MORE than 2,200 homes in Portsmouth will get better protection against flooding as the Environment Agency pumps £1.3m into drainage improvements.
The city has been considered one of the highest priorities in the country for flood defence works.
Three major schemes have been awarded funding – out of a total of 60 across the country.
It comes as the Environment Agency has announced which schemes it will begin construction on for the next financial year following bids by local authorities.
Emsworth, which suffered major flooding two years ago, has also made the shortlist, with a total of £400,000 to be spent on improving the town’s drainage system.
Penny Mordaunt, MP for Portsmouth North, said: ‘It’s really good news we have some money coming through to shore up these defences.
‘It’s something I am anticipating I will constantly be making the case for.
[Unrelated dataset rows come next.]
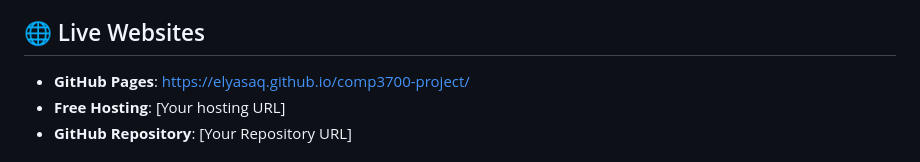
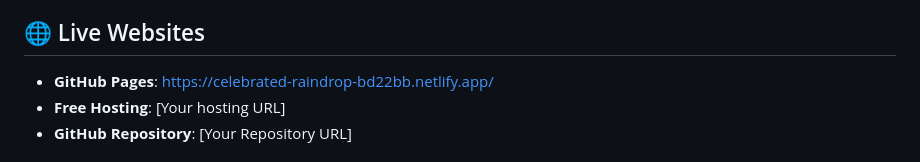
Before and after one commit to ElyasAQ/comp3700-project, a Markdown page: README.md, the part around the change. Drawn GitHub-style.

```diff
--- a/README.md
+++ b/README.md
@@ -24,7 +24,7 @@ Nasagh is a niche e-commerce website specializing in premium, artisanal Arabian
 
 ## 🌐 Live Websites
 
-- **GitHub Pages**: https://elyasaq.github.io/comp3700-project/
+- **GitHub Pages**: https://celebrated-raindrop-bd22bb.netlify.app/
 - **Free Hosting**: [Your hosting URL]
 - **GitHub Repository**: [Your Repository URL]
 
```
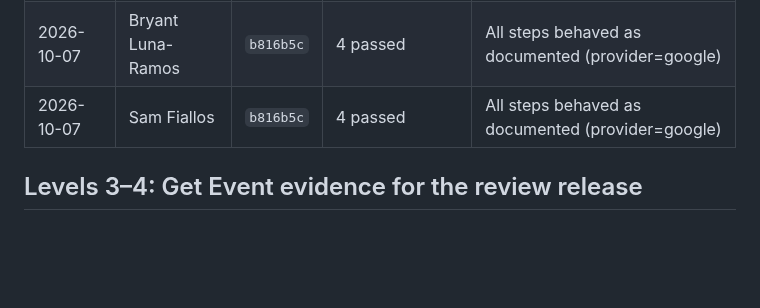
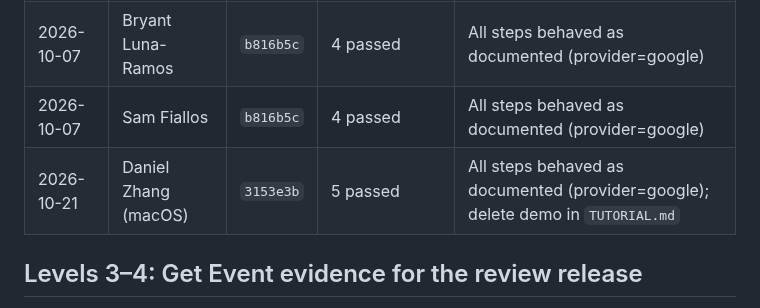
Before and after one commit to samthropic/BASKD, a Markdown page: docs/REQUIREMENTS.md, the part around the change. Drawn GitHub-style; blank space fills up the shorter version.

```diff
--- a/docs/REQUIREMENTS.md
+++ b/docs/REQUIREMENTS.md
@@ -71,6 +71,7 @@ Arda shares `secrets/service-account.json` and the calendar ID privately (not in
 | 2026-10-06 | Arda Dinc | `f5592e4` | 4 passed | All steps behaved as documented (provider=google) |
 | 2026-10-07 | Bryant Luna-Ramos | `b816b5c` | 4 passed | All steps behaved as documented (provider=google) |
 | 2026-10-07 | Sam Fiallos | `b816b5c` | 4 passed | All steps behaved as documented (provider=google) |
+| 2026-10-21 | Daniel Zhang (macOS) | `3153e3b` | 5 passed | All steps behaved as documented (provider=google); delete demo in `TUTORIAL.md` |
 
 ## Levels 3–4: Get Event evidence for the review release
 
```
Also changed, not shown: TUTORIAL.md (+82 -0 lines), docs/demo/delete-1-workflow.png (added), docs/demo/delete-2-server-log.png (added), 1 other file.
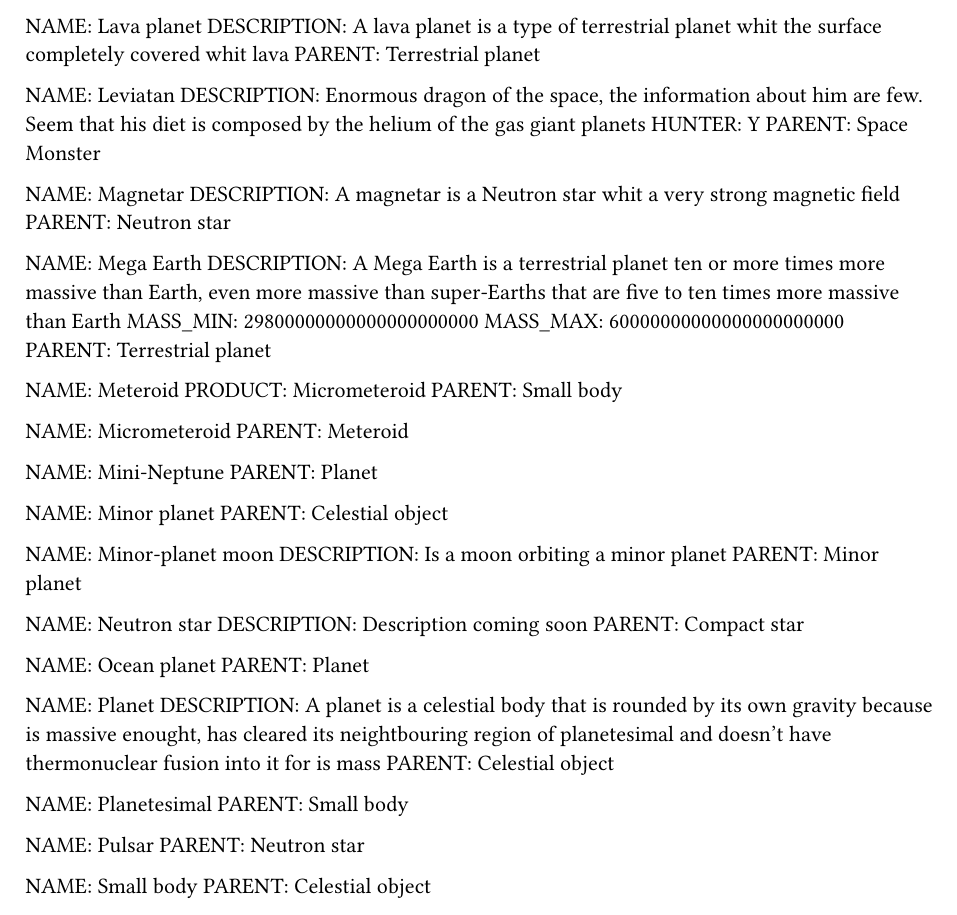
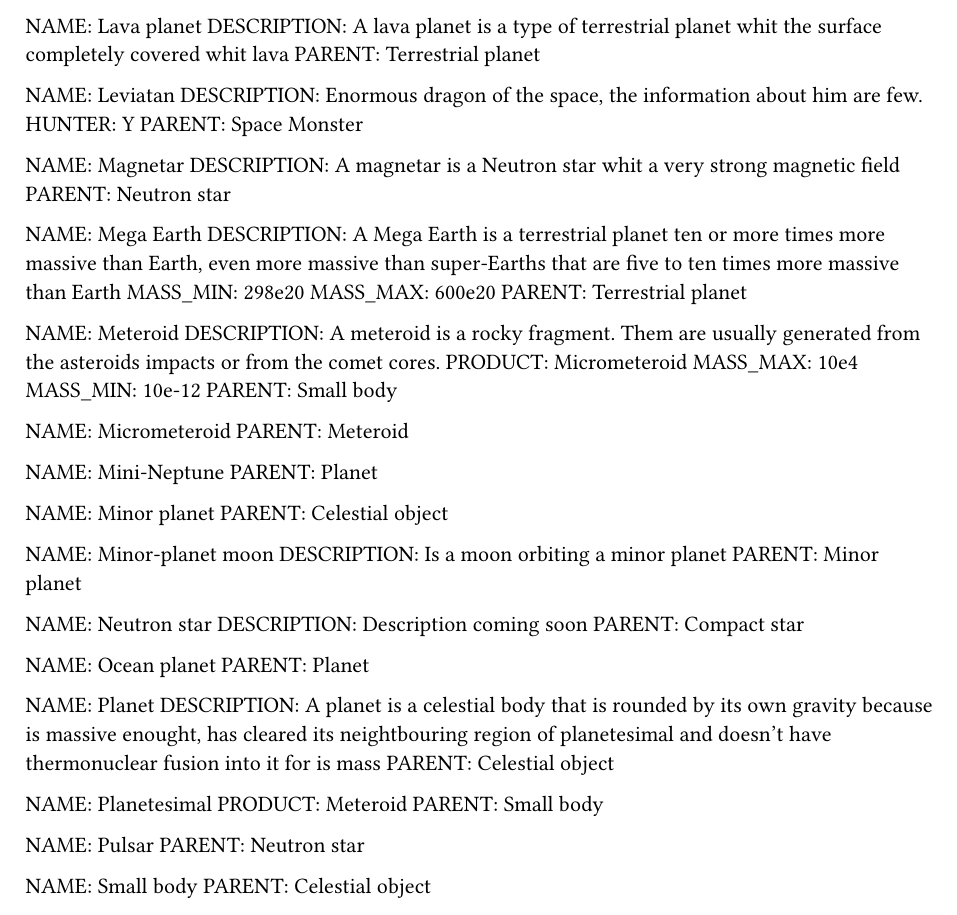
Before and after one commit to TronFortyTwo/Tux-in-Space, a Typst document (type.typ): part of page 2 of 3, cut so that both start at the same text. Compiled offline with Typst 0.15.

Commit message:
bug fixing and object type database updating

```diff
--- a/type.typ
+++ b/type.typ
@@ -25,6 +25,7 @@ PRODUCT: Meteroid
 PARENT: Minor planet
 
 NAME: Binary asteroids
+PRODUCT: Meteroid
 PARENT: Asteroid
 
 NAME: Black hole
@@ -56,6 +57,7 @@ DESCRIPTION: for your new object
 PARENT: Whitout parent
 
 NAME: Comet
+PRODUCT: Meteroid
 PARENT: Small body
 
 NAME: Compact star
@@ -116,7 +118,7 @@ DESCRIPTION: A lava planet is a type of terrestrial planet whit the surface comp
 PARENT: Terrestrial planet
 
 NAME: Leviatan
-DESCRIPTION: Enormous dragon of the space, the information about him are few. Seem that his diet is composed by the helium of the gas giant planets
+DESCRIPTION: Enormous dragon of the space, the information about him are few.
 HUNTER: Y
 PARENT: Space Monster
 
@@ -126,12 +128,15 @@ PARENT: Neutron star
 
 NAME: Mega Earth
 DESCRIPTION: A Mega Earth is a terrestrial planet ten or more times more massive than Earth, even more massive than super-Earths that are five to ten times more massive than Earth
-MASS_MIN: 29800000000000000000000
-MASS_MAX: 60000000000000000000000
+MASS_MIN: 298e20
+MASS_MAX: 600e20
 PARENT: Terrestrial planet
 
 NAME: Meteroid
+DESCRIPTION: A meteroid is a rocky fragment. Them are usually generated from the asteroids impacts or from the comet cores.
 PRODUCT: Micrometeroid
+MASS_MAX: 10e4
+MASS_MIN: 10e-12
 PARENT: Small body
 
 NAME: Micrometeroid
@@ -159,6 +164,7 @@ DESCRIPTION: A planet is a celestial body that is rounded by its own gravity bec
 PARENT: Celestial object
 
 NAME: Planetesimal
+PRODUCT: Meteroid
 PARENT: Small body
 
 NAME: Pulsar
```
Also changed, not shown: 5 other files.
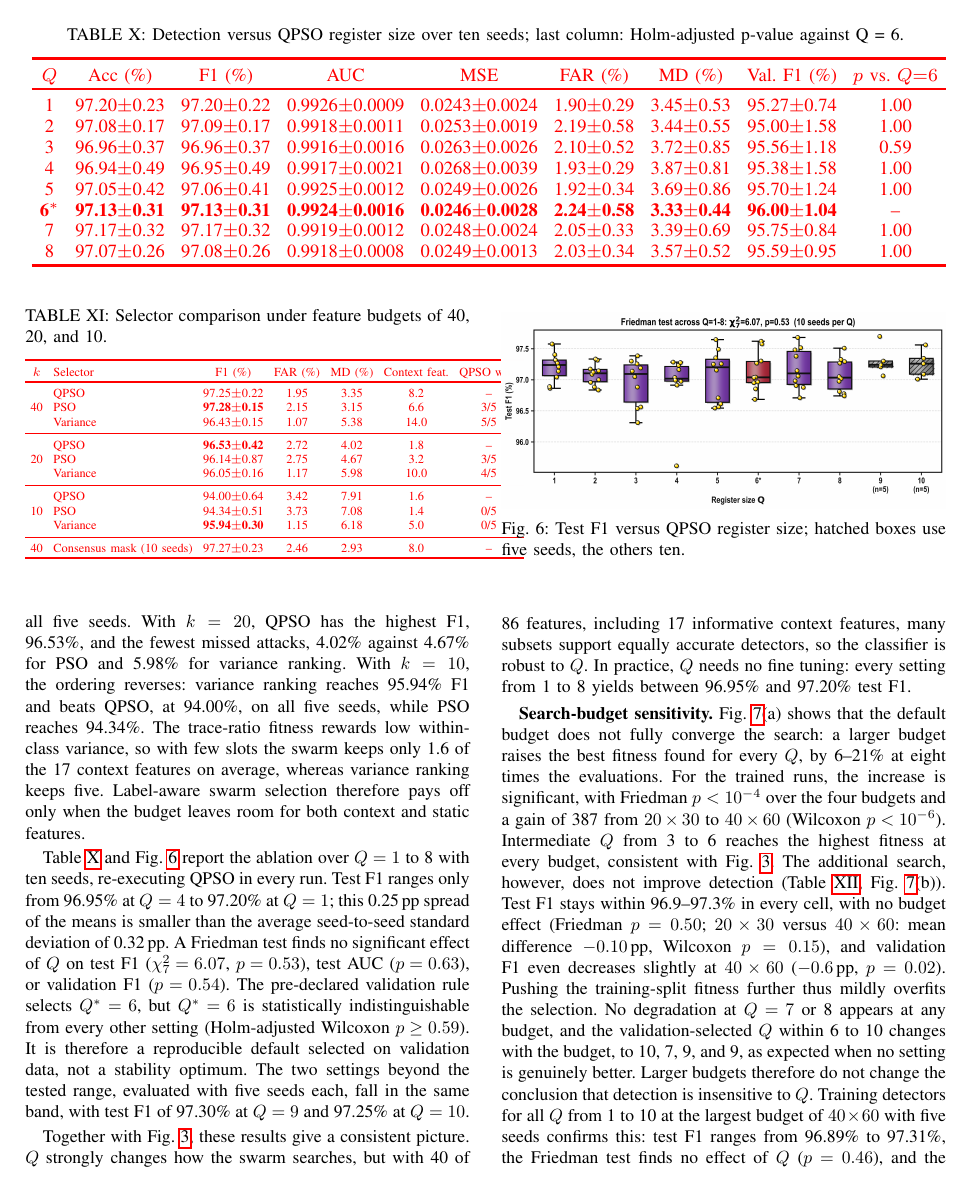
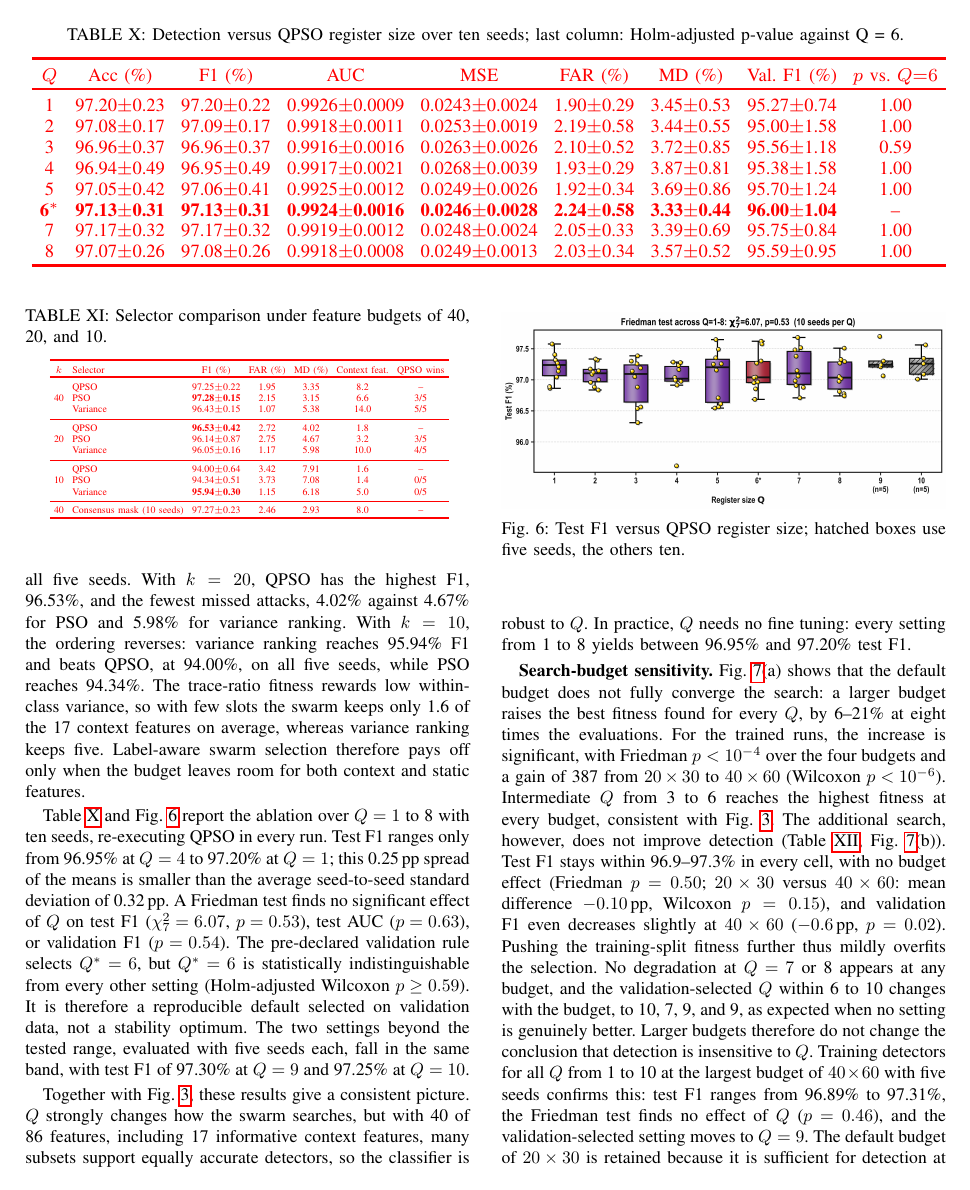
Before and after one commit to CHYMEE/conquest, a LaTeX paper (paper/Conquest_revision_clean_copy.tex): page 14 of 22. Compiled offline with pdfLaTeX; a missing font is replaced by an installed copy or a similar font; a LaTeX package or settings file that is missing is left out.

Commit message:
Compiled 2026-10-19 12:25 UTC

```diff
--- a/paper/Conquest_revision_clean_copy.tex
+++ b/paper/Conquest_revision_clean_copy.tex
@@ -1496,7 +1497,7 @@ $k$ & Selector & F1 (\%) & FAR (\%) & MD (\%) & Context feat. & QPSO wins \\
 \midrule
 40 & Consensus mask (10 seeds) & 97.27$\pm$0.23 & 2.46 & 2.93 & 8.0 & -- \\
 \hline\toprule
-\end{tabular}
+\end{tabular}}
 \end{table}
 
 % (Old per-Q latency/memory figure with original numbers removed; replaced by Fig.~\ref{fig:deploy_cost} in Section~\ref{subsec:obj2_latency}.)
```
Also changed, not shown: paper/Conquest_revision_clean_copy.tex (1 more changed lines).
‘This is a really good bit of news, a substantial investment that’s going to protect people’s homes and businesses.’
The work will involve building underground storage tanks in the area around Copnor Road, as well as near to South Parade Pier where low-lying homes and businesses have suffered flooding in the past.
It will mean that the sewers are not overwhelmed when there is heavy rainfall, and less surface water will accumulate.
Andrew Gilham, flood and coastal risk manager for the Environment Agency, said the area’s unique geography made it vulnerable to flooding.
He said: ‘The first thing is it’s an island.
‘Portsmouth is currently well-defended by sea defences, but with rising sea levels we have to make sure these defences are as strong and high as they can be.
‘Secondly Portsmouth acts like a bit of a bowl. Whenever it rains the water will flow to the lowest point and the lowest point is often found in the Southsea area.’
As well as funding for construction works this year, the Environment Agency is giving the city council £300,000 to come up with designs for improving coastal defences near Southsea Common and the north east of Portsea Island, around Eastern Road.
These schemes will cost several million pounds and could happen in three years’ time.